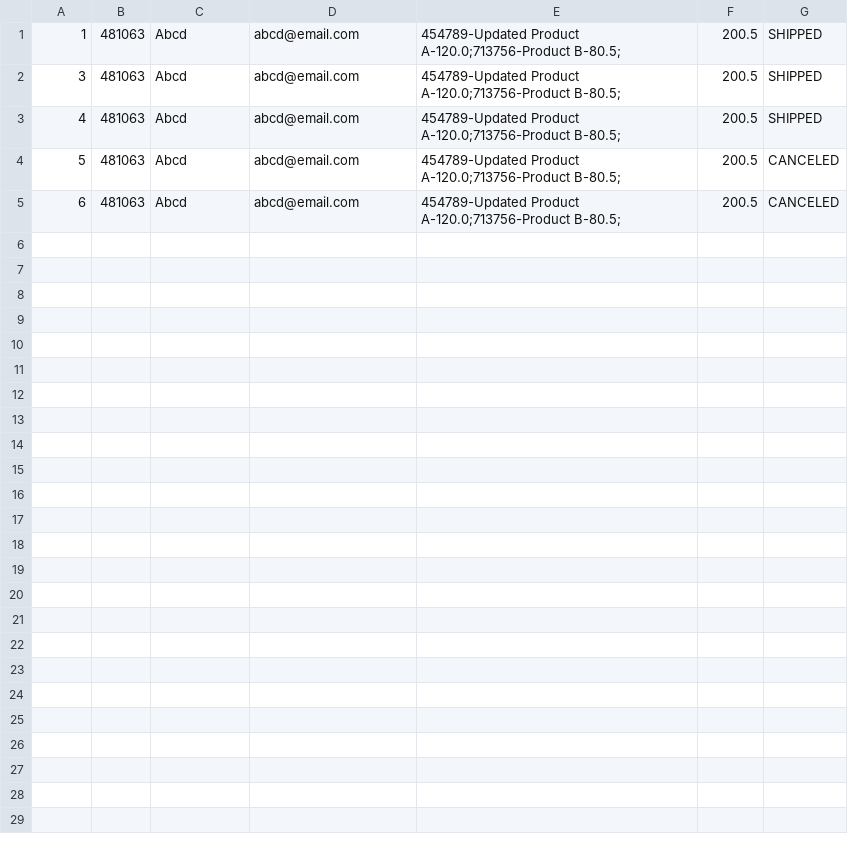
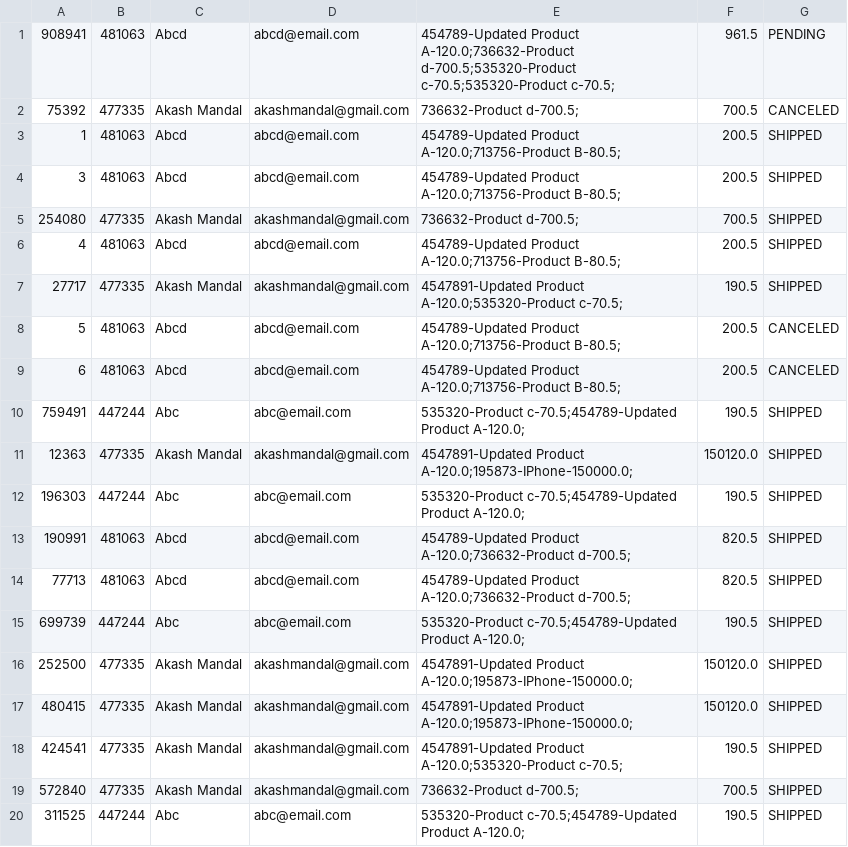
Before and after one commit to AkashMandal2003/OrderManagementSystem, a CSV file: orders.csv, drawn as a sheet; only a part is shown; the diff covers the shown part only; the diff names each change by its address in the sheet, - before the commit and + after, or states it on an @@ line.

```diff
--- a/orders.csv
+++ b/orders.csv
+row 1: 908941 | 481063 | Abcd | abcd@email.com | 454789-Updated Product A-120.0;736632-Product d-700.5;535320-Product c-70.5;535320-Product c-70.5; | 961.5 | PENDING
+row 2: 75392 | 477335 | Akash Mandal | akashmandal@gmail.com | 736632-Product d-700.5; | 700.5 | CANCELED
+row 5: 254080 | 477335 | Akash Mandal | akashmandal@gmail.com | 736632-Product d-700.5; | 700.5 | SHIPPED
+row 7: 27717 | 477335 | Akash Mandal | akashmandal@gmail.com | 4547891-Updated Product A-120.0;535320-Product c-70.5; | 190.5 | SHIPPED
+row 10: 759491 | 447244 | Abc | abc@email.com | 535320-Product c-70.5;454789-Updated Product A-120.0; | 190.5 | SHIPPED
+row 11: 12363 | 477335 | Akash Mandal | akashmandal@gmail.com | 4547891-Updated Product A-120.0;195873-IPhone-150000.0; | 150120.0 | SHIPPED
+row 12: 196303 | 447244 | Abc | abc@email.com | 535320-Product c-70.5;454789-Updated Product A-120.0; | 190.5 | SHIPPED
+row 13: 190991 | 481063 | Abcd | abcd@email.com | 454789-Updated Product A-120.0;736632-Product d-700.5; | 820.5 | SHIPPED
+row 14: 77713 | 481063 | Abcd | abcd@email.com | 454789-Updated Product A-120.0;736632-Product d-700.5; | 820.5 | SHIPPED
+row 15: 699739 | 447244 | Abc | abc@email.com | 535320-Product c-70.5;454789-Updated Product A-120.0; | 190.5 | SHIPPED
+row 16: 252500 | 477335 | Akash Mandal | akashmandal@gmail.com | 4547891-Updated Product A-120.0;195873-IPhone-150000.0; | 150120.0 | SHIPPED
+row 17: 480415 | 477335 | Akash Mandal | akashmandal@gmail.com | 4547891-Updated Product A-120.0;195873-IPhone-150000.0; | 150120.0 | SHIPPED
+row 18: 424541 | 477335 | Akash Mandal | akashmandal@gmail.com | 4547891-Updated Product A-120.0;535320-Product c-70.5; | 190.5 | SHIPPED
+row 19: 572840 | 477335 | Akash Mandal | akashmandal@gmail.com | 736632-Product d-700.5; | 700.5 | SHIPPED
+row 20: 311525 | 447244 | Abc | abc@email.com | 535320-Product c-70.5;454789-Updated Product A-120.0; | 190.5 | SHIPPED
```
Also changed, not shown: 11 added rows elsewhere in this file, 11 other files.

▸ **WHAT IS BEING ASKED**
Only the lines above that include the word "orders" belong in the answer; copy each one.

▸ **OUTPUT OF THE TASK**
Before and after one commit to AkashMandal2003/OrderManagementSystem, a CSV file: orders.csv, drawn as a sheet; only a part is shown; the diff covers the shown part only; the diff names each change by its address in the sheet, - before the commit and + after, or states it on an @@ line.
--- a/orders.csv
+++ b/orders.csv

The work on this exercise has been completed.